25 power supplied to the food including the load and time base. These factors are influenced by the temperature and the power level at which the microwave is set. The shape of the food may also have an effect on the power supplied to it as items that are flat or square experience more corner heating than oval or circular foods. Individual food dielectric constants also play a part in the amount of power absorbed by the food (Miller, Gordon, & Davis, 1991). Dielectric constants look at the interaction between the material being heated and the microwave energy (K'), as well as its ability to dissipate energy as heat (K''). These constants are affected by the charge of the components of the food, the environment in which it is in, and the presence of water in the food. Several researchers have investigated the effect of microwave energy on starch properties. Khan, Johnson, and Robinson (1979) studied the effect of water content and heating time in a microwave oven on the degradation of wheat starch flour. They found that water had a direct relationship with sugar production in that sugar production increased with increased starch hydration. Heating time also had a direct effect up to a point with total soluble sugar increasing except at high water and heating time where total soluble sugar was reduced due to sugar destruction. Glucose concentrations also increased with increased amounts of water and heating time. Sumnu, Ndife, & Bayindirli (1999) studied the effect of water, sugar, and protein on starch gelatinization in wheat starch that was microwaved. They found that wheat starch gelatinized even before applying heat at a 2:1 (w/w, water:starch) concentration. Of the three components, sugar had

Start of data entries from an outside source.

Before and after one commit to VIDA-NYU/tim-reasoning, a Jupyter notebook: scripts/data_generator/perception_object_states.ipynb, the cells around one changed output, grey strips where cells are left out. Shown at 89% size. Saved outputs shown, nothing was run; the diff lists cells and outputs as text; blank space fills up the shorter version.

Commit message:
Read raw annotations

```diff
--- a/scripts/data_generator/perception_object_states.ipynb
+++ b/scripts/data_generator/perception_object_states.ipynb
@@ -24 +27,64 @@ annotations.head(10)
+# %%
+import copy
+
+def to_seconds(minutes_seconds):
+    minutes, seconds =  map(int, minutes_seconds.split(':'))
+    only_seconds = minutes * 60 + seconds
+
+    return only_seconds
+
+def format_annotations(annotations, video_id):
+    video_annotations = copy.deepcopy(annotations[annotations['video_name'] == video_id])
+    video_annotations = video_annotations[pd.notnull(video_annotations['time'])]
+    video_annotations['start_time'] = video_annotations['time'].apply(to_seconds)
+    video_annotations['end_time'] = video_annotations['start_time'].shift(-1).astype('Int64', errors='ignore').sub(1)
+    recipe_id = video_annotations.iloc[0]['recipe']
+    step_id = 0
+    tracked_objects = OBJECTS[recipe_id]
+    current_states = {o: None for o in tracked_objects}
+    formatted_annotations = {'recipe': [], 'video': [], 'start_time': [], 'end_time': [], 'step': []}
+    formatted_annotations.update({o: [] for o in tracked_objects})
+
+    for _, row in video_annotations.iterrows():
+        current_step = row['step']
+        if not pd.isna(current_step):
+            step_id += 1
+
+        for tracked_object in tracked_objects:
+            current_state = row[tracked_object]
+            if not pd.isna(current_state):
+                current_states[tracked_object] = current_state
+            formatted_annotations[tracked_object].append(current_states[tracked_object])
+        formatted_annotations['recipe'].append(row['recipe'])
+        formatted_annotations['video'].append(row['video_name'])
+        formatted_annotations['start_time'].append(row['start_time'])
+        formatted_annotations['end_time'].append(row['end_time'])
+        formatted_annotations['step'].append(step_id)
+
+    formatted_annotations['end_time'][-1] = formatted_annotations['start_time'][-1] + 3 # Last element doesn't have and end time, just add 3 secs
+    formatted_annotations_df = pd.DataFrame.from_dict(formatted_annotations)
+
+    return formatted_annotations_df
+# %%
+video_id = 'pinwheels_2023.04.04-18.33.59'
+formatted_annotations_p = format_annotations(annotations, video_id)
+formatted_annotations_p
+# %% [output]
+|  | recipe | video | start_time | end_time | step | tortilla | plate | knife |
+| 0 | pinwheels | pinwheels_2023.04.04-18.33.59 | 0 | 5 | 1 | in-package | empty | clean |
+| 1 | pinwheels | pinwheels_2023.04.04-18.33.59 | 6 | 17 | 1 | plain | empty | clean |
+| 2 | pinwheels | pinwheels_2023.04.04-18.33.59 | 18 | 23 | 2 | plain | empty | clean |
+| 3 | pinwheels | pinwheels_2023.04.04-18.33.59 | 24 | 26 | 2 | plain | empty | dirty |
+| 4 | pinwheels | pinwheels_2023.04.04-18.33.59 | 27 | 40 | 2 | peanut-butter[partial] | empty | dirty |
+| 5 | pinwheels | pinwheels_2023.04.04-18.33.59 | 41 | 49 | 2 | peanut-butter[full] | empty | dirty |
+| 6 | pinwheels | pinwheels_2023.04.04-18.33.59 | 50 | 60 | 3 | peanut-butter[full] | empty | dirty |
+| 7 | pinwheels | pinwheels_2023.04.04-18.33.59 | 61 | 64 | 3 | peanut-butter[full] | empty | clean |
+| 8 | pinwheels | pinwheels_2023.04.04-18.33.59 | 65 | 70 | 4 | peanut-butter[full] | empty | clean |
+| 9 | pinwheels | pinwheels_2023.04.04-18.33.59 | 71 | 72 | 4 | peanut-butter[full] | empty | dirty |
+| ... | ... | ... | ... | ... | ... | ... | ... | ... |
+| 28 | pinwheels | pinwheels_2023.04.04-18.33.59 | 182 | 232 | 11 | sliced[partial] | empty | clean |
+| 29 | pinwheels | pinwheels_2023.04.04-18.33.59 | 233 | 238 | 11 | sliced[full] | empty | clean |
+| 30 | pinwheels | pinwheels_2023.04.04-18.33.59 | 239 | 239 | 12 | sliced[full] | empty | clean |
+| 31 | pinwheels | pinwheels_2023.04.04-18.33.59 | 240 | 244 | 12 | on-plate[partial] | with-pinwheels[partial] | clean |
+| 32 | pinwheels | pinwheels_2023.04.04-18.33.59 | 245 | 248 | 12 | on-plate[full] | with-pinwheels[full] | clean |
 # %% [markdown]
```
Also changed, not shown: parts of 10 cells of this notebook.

26 the most significant effect on starch gelatinization and significantly interacted with protein and water to prohibit gelatinization. Zylema, Grider, Gordon, and Davis (1985) compared the effect of microwave dielectric heating and conduction/convection heating in an oil bath on heating rate (up to 65C and 85C), microstructure, and swelling of wheat starch systems with 1:2 to 1:8 starch-to-water ratios. They found that heating time did not vary between the two types of heating but microwave heating did result in more uniform gelatinization at both the 65C and 85C temperatures in 1:2, 1:4, and 1:8 starch systems. In microwave 1:1 and oil bath 1:1-1:4 systems chalky regions were formed where the granules were not as swollen as in the gelled regions. In microwave 1:4 and 1:8 and oil bath 1:8 starch systems watery regions also formed in which granules swelled similar to those found in the gelled regions. Water concentration was found to play a great role in helping to distribute heat transfer by increasing microwave coupling with the starch and helping to conduct heat throughout the starch. The effect of convection and microwave heat methods on wheat granule swelling was also studied by Goebel, Grider, Davis, & Gordon (1984). Varying levels of water:starch concentrations from 1:1 (w/w) starch:water to 5:95 were heated to 75C using the 177F convection and low/medium microwave mode of a convection/microwave oven. The researchers found that heating in both applications was uneven, forming distinct regions that were described as gel, chalky, watery gel, chalky gel, soft gel, paste, watery paste, and chalky paste. Studying the different regions under a scanning electron microscope and
27 light/polarized light microscope the researchers found that with increased water ratios there was higher swelling, and, looking at both convection and microwave modes, starch from chalky regions of samples heated using the convection mode had higher starch swelling than those heated using the microwave mode. Except for the 1:4 water: starch ratio level, little difference was noted between samples heated at low and medium microwave mode. Differences between convection and microwave mode heated samples decreased as water:starch ratio increased. The researchers stated that the advanced swelling in higher water:starch ratio samples was probably due to the longer heating period that these samples had as noted by the longer periods of time it took higher water:starch ratio samples to heat to 75C. Yiu, Weisz, and Wood (1991) compared microwave heating of regular and quick-cooking oats to that of conventional boiled oats. Both samples were hydrated to a 1:8 starch-to-water ratio and were kept at temperatures between 9095C for 1 minute and 20 minutes. The researchers found, when studying the starch samples from the different cooking techniques that oat starch granules remained intact even after 20 minutes heating while those of boiled oatmeal fragmented. However, this was attributed to the boiled oatmeal being stirred more. Although microwave technology usage with heat and moisture treatment of some types of starch had been explored, the effect of microwave heat/moisture treatment had yet to be studied with buckwheat starch. Buckwheat starch with its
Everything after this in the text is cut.